- Stored data entries -
○ ○ ○

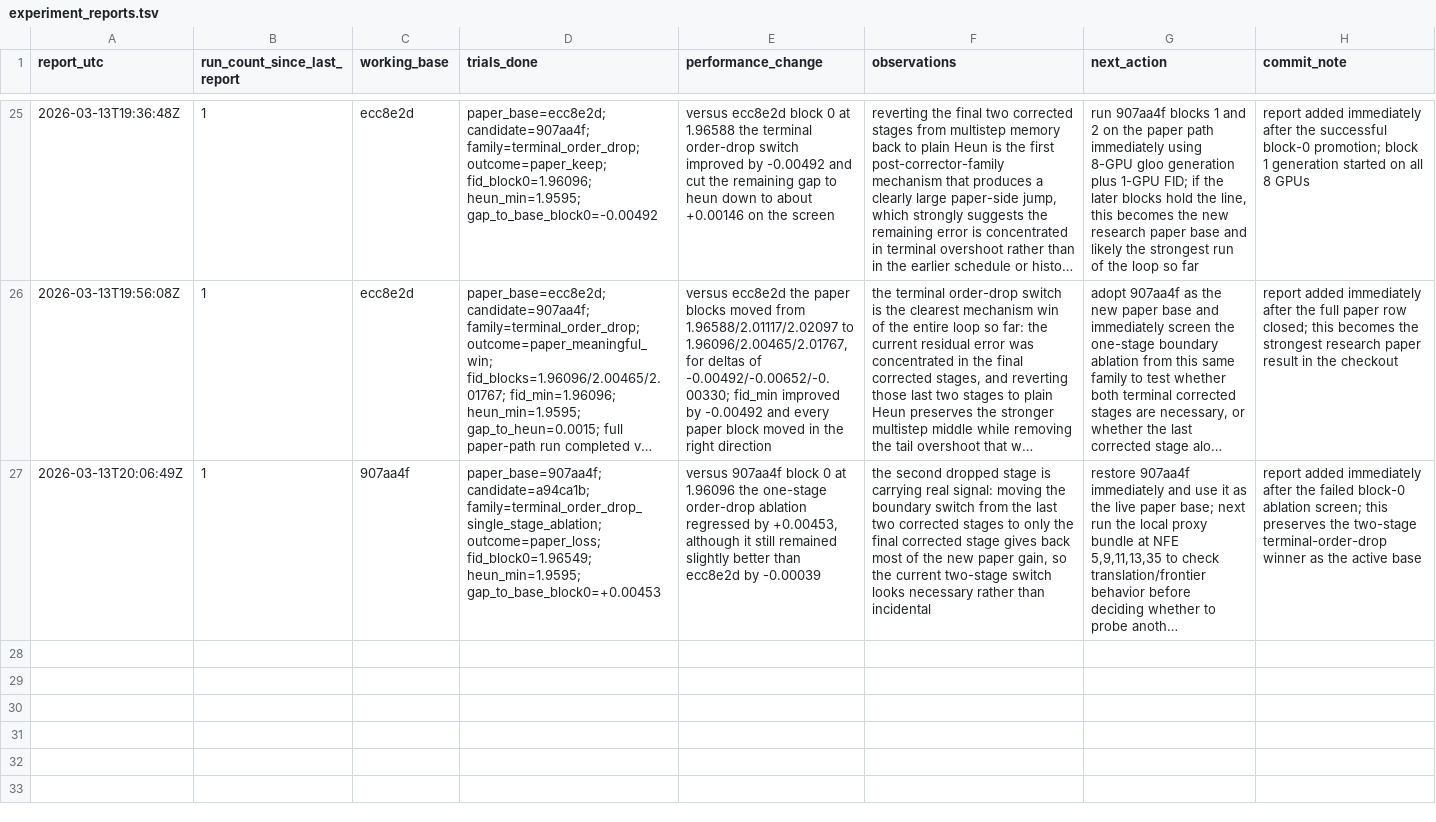
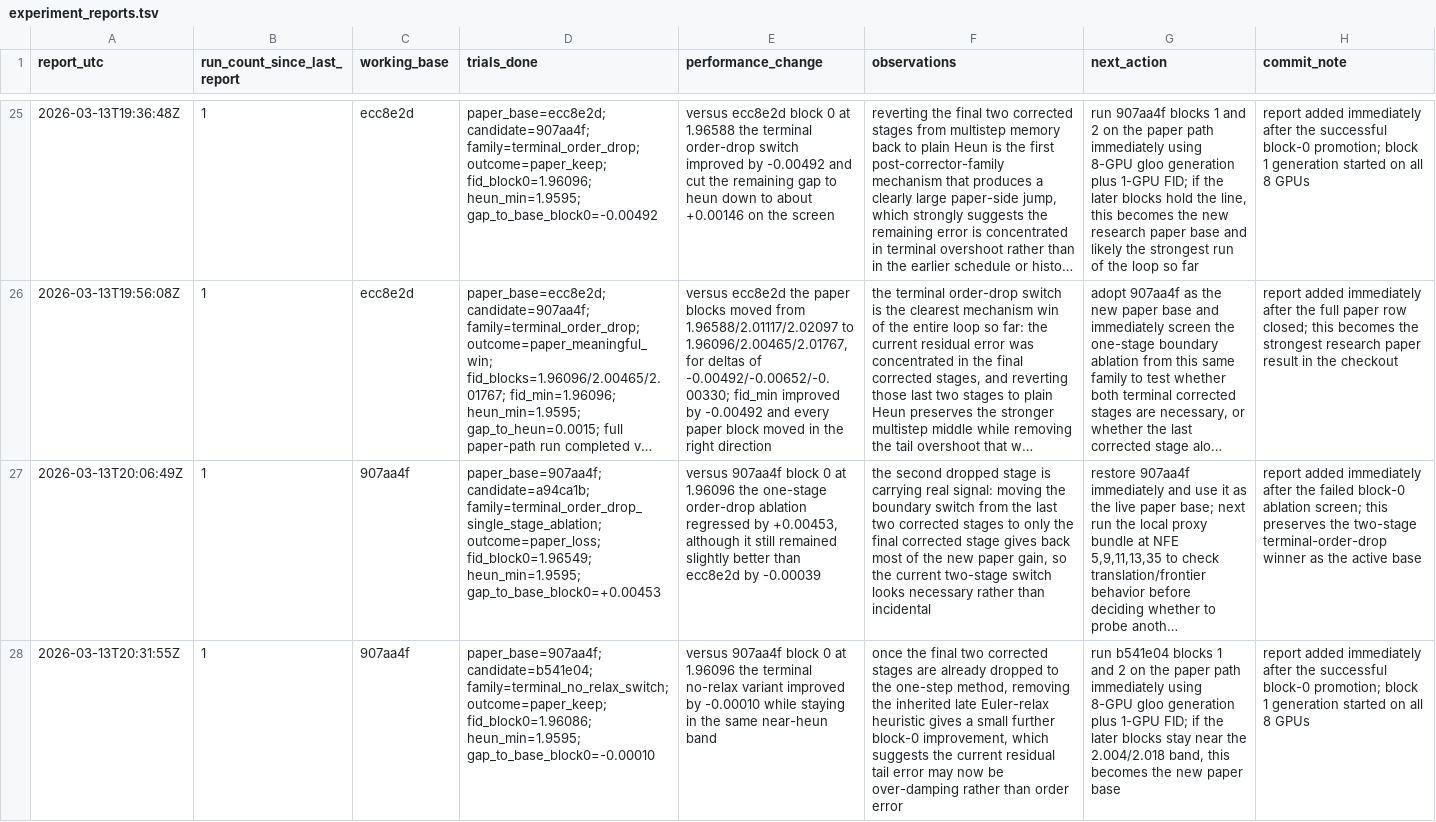
Before and after one commit to Colanora/improved-edm, a TSV file: experiment_reports.tsv, drawn as a sheet; only a part is shown, gaps mark what is left out; long unchanged cells end in …; the diff covers the shown part only; the diff names each change by its address in the sheet, - before the commit and + after, or states it on an @@ line.

```diff
--- a/experiment_reports.tsv
+++ b/experiment_reports.tsv
+row 28: 2026-03-13T20:31:55Z | 1 | 907aa4f | paper_base=907aa4f; candidate=b541e04; family=terminal_no_relax_switch; outcome=paper_keep; fid_block0=1.96086; heun_min=1.9595; gap_to_base_block0=-0.00010 | versus 907aa4f block 0 at 1.96096 the terminal no-relax variant improved by -0.00010 while staying in the same near-heun band | once the final two corrected stages are already dropped to the one-step method, removing the inherited late Euler-relax heuristic gives a small further block-0 improvement, which suggests the current residual tail error may now be over-damping rather than order error | run b541e04 blocks 1 and 2 on the paper path immediately using 8-GPU gloo generation plus 1-GPU FID; if the later blocks stay near the 2.004/2.018 band, this becomes the new paper base | report added immediately after the successful block-0 promotion; block 1 generation started on all 8 GPUs
```
Also changed, not shown: 1 added row elsewhere in this file, paper_results.tsv.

○ ○ ○

Every entry above should be given again exactly, with no images included.

Before and after one commit to Colanora/improved-edm, a TSV file: experiment_reports.tsv, drawn as a sheet; only a part is shown, gaps mark what is left out; long unchanged cells end in …; the diff covers the shown part only; the diff names each change by its address in the sheet, - before the commit and + after, or states it on an @@ line.

```diff
--- a/experiment_reports.tsv
+++ b/experiment_reports.tsv
+row 28: 2026-03-13T20:31:55Z | 1 | 907aa4f | paper_base=907aa4f; candidate=b541e04; family=terminal_no_relax_switch; outcome=paper_keep; fid_block0=1.96086; heun_min=1.9595; gap_to_base_block0=-0.00010 | versus 907aa4f block 0 at 1.96096 the terminal no-relax variant improved by -0.00010 while staying in the same near-heun band | once the final two corrected stages are already dropped to the one-step method, removing the inherited late Euler-relax heuristic gives a small further block-0 improvement, which suggests the current residual tail error may now be over-damping rather than order error | run b541e04 blocks 1 and 2 on the paper path immediately using 8-GPU gloo generation plus 1-GPU FID; if the later blocks stay near the 2.004/2.018 band, this becomes the new paper base | report added immediately after the successful block-0 promotion; block 1 generation started on all 8 GPUs
```
Also changed, not shown: 1 added row elsewhere in this file, paper_results.tsv.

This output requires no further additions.